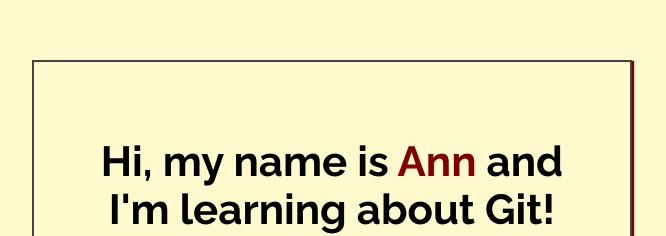
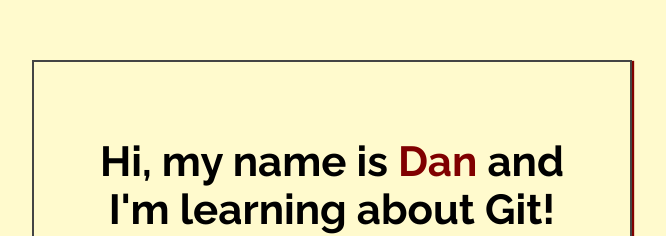
Before and after one commit to latebloomertech/my-first-repo, a plain HTML site: page index.html in a window 1280 px wide. Shown: the part 188-424 px from the top of the page, without its empty margins (308-974 px from the left). Drawn offline with Linux system fonts and the light colour scheme.

Commit message:
Added my name to index.html

```diff
--- a/index.html
+++ b/index.html
@@ -14,7 +14,7 @@
 <body>
 
     <div class="greeting">
-        <h1>Hi, my name is <span class="highlight">Ann</span> and I'm learning about Git! </h1>
+        <h1>Hi, my name is <span class="highlight">Dan</span> and I'm learning about Git! </h1>
 
         <p>Yay! Git is the best!</p>
     </div>
```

**EXERCISE AIM**
Count up the lines above that include the string "name" and report nothing but that number.

**OUTPUT OF THE TASK**
3